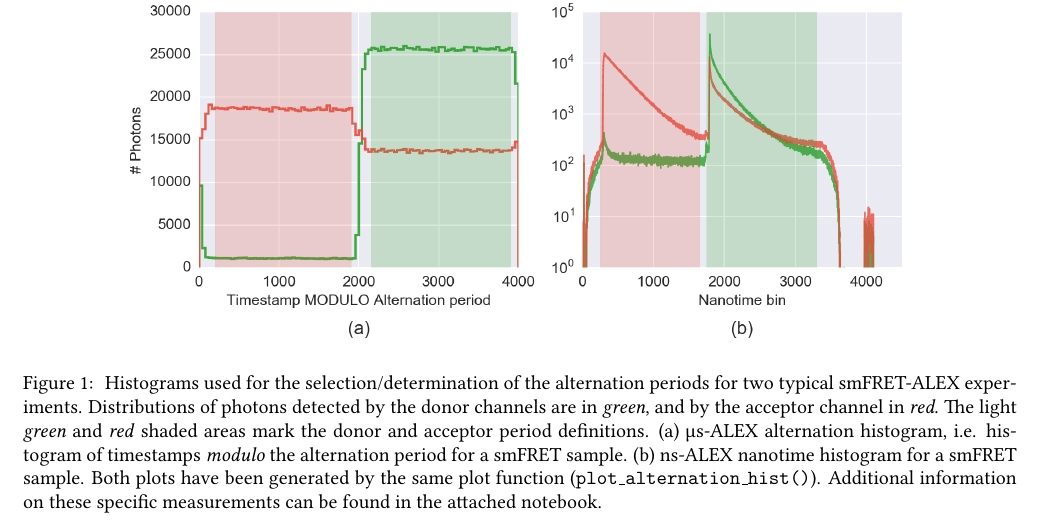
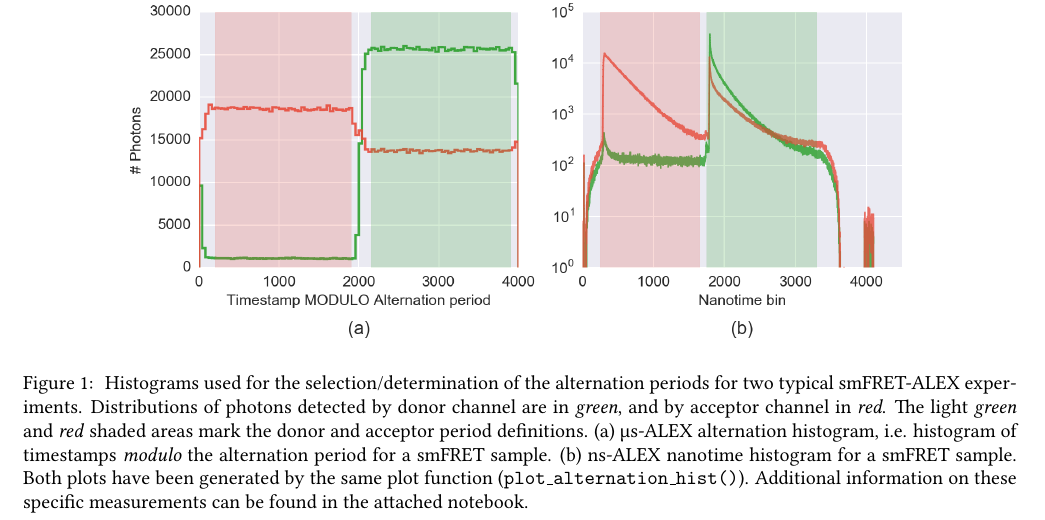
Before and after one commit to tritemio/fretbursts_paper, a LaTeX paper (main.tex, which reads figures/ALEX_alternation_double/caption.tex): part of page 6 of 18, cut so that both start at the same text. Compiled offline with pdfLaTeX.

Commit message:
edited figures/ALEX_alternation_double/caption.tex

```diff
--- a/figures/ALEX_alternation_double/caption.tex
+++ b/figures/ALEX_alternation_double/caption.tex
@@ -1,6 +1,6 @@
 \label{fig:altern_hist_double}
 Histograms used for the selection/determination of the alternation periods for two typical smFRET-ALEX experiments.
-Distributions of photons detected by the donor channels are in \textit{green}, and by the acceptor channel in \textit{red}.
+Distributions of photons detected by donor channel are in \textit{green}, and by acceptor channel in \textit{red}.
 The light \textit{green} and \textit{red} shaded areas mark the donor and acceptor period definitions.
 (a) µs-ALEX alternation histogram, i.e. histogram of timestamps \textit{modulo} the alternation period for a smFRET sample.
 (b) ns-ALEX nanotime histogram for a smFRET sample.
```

==*==

■ HOW TO COMPLETE THIS TASK
List every line from the entries above in which "smFRET" appears.

■ EXERCISE RESULT
 Histograms used for the selection/determination of the alternation periods for two typical smFRET-ALEX experiments.
 (a) µs-ALEX alternation histogram, i.e. histogram of timestamps \textit{modulo} the alternation period for a smFRET sample.
 (b) ns-ALEX nanotime histogram for a smFRET sample.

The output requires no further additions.